**Assignment**
In the entries that follow, the lines from the line containing "An editor plug-in" up to and including the line containing "Saved 118 s later." must be copied exactly, with pictures omitted.

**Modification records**
· · · · · · ·
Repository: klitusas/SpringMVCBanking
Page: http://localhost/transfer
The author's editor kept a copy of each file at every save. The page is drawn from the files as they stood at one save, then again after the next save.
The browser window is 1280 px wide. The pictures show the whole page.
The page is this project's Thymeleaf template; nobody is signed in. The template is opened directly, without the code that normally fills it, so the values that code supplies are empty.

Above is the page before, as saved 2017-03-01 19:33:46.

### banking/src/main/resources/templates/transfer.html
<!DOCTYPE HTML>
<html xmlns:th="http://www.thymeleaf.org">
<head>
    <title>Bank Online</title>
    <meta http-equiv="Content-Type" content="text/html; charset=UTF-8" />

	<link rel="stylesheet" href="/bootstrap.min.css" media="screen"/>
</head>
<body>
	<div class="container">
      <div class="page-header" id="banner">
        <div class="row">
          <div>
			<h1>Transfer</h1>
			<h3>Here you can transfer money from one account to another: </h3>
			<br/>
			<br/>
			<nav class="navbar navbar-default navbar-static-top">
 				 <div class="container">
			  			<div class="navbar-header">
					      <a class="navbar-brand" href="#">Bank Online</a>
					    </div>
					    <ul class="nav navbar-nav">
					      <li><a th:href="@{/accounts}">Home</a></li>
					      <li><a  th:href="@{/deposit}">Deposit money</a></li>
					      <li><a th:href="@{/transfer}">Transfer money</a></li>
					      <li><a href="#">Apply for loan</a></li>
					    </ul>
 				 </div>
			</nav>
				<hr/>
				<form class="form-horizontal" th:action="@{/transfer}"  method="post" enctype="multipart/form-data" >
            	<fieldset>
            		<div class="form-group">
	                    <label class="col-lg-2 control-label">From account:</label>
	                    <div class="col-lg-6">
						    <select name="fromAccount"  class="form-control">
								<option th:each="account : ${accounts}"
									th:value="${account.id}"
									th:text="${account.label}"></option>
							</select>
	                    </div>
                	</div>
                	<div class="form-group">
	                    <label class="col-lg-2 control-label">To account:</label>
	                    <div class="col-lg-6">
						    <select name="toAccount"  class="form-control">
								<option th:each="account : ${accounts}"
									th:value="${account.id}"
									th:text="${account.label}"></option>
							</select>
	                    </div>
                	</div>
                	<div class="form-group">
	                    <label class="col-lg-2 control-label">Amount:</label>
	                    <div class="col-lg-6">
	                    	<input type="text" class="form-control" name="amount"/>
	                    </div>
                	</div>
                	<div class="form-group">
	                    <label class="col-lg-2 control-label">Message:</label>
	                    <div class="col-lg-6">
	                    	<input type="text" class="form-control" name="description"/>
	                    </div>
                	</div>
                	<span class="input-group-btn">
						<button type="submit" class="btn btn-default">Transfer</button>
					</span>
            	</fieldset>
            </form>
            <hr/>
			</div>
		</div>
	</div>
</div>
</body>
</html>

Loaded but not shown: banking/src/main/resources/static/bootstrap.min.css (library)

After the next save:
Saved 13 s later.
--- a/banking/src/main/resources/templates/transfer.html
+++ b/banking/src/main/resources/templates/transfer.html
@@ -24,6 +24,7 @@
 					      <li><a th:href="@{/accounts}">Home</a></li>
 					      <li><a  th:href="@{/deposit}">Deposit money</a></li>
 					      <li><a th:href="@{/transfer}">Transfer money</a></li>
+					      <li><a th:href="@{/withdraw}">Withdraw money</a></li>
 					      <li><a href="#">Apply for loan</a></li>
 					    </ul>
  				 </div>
· · · · · · ·
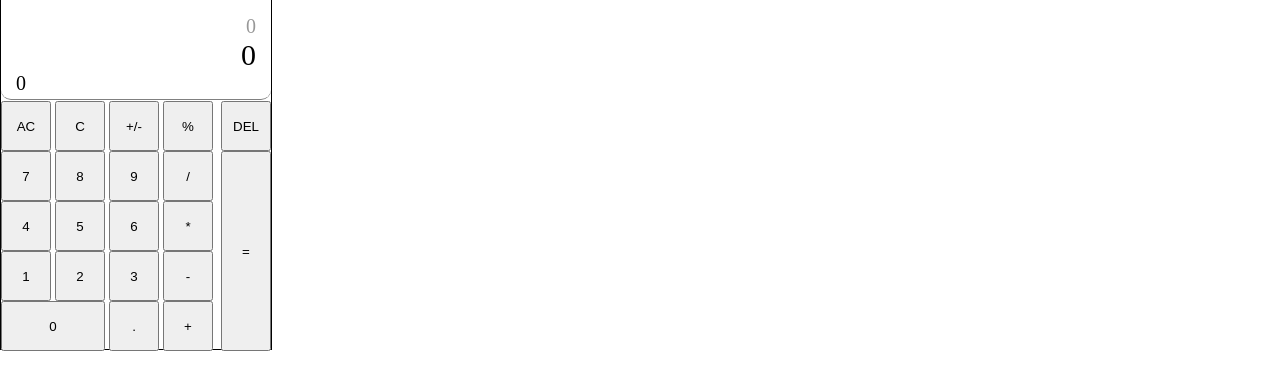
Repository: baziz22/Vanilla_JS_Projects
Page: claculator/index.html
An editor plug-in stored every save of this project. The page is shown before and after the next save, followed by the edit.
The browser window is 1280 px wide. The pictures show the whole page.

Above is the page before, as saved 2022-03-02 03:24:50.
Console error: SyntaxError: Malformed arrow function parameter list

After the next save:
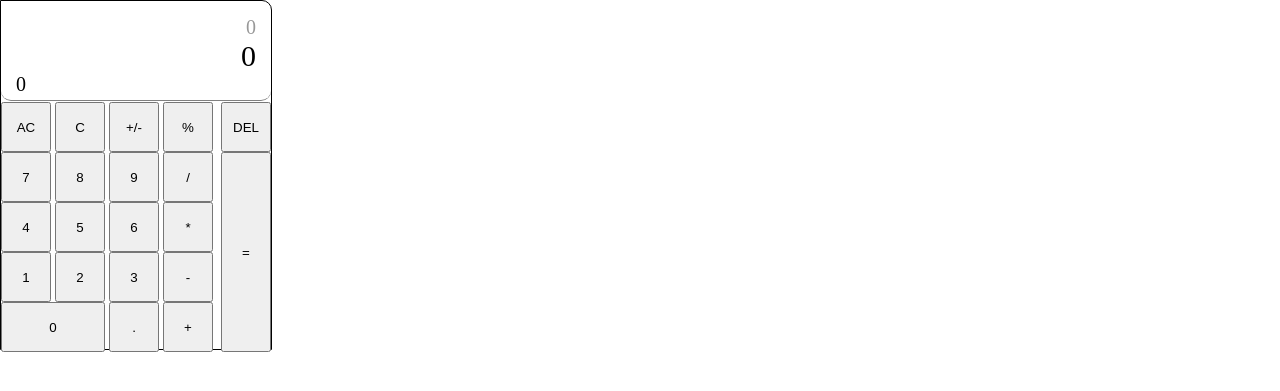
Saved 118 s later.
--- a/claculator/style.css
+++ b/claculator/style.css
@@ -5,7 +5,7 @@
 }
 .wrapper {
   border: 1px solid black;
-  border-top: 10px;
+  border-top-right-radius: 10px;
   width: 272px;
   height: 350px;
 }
· · · · · · ·
**Expected output**
An editor plug-in stored every save of this project. The page is shown before and after the next save, followed by the edit.
The browser window is 1280 px wide. The pictures show the whole page.

Above is the page before, as saved 2022-03-02 03:24:50.
Console error: SyntaxError: Malformed arrow function parameter list

After the next save:
Saved 118 s later.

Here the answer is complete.